Problem:
Review the material line by line. Identify and copy every line that contains the string "Ollama".

Given data:

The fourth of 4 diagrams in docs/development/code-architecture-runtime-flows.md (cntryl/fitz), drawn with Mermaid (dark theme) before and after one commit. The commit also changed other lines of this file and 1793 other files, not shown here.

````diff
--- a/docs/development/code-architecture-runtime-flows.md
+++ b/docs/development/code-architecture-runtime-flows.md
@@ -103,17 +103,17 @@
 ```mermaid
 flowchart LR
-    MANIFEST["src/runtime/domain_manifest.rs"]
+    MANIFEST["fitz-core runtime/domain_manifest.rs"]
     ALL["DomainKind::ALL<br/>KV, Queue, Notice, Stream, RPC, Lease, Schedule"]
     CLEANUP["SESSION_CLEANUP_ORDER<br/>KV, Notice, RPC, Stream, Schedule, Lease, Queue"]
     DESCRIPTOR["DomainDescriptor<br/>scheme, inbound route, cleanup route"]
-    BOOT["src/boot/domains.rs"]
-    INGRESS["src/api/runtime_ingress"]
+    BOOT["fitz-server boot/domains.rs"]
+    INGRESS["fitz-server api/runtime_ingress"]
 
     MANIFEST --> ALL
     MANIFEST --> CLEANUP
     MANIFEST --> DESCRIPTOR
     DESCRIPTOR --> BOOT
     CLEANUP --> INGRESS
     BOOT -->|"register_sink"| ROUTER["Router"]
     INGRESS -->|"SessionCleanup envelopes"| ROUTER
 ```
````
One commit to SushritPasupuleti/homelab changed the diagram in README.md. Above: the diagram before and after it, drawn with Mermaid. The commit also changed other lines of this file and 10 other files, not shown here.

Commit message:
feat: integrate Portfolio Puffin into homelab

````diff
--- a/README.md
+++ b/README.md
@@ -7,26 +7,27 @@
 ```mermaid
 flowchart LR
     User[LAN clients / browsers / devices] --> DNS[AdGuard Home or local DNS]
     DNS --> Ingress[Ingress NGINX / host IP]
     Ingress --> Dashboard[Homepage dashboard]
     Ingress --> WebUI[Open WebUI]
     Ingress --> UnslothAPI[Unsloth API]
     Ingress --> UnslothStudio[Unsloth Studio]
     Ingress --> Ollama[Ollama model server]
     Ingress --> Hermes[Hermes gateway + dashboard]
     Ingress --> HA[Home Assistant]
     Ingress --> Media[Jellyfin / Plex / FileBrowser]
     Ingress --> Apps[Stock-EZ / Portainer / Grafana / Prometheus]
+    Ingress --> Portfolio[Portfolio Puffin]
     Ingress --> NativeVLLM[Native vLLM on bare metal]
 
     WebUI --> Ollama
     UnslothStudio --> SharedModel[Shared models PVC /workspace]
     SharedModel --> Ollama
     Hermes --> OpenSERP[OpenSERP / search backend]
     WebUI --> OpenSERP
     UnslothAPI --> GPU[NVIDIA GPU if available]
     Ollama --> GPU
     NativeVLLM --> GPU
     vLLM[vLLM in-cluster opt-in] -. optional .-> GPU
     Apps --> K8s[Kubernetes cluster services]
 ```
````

Worked solution:
     Ingress --> Ollama[Ollama model server]
     WebUI --> Ollama
     SharedModel --> Ollama
     Ollama --> GPU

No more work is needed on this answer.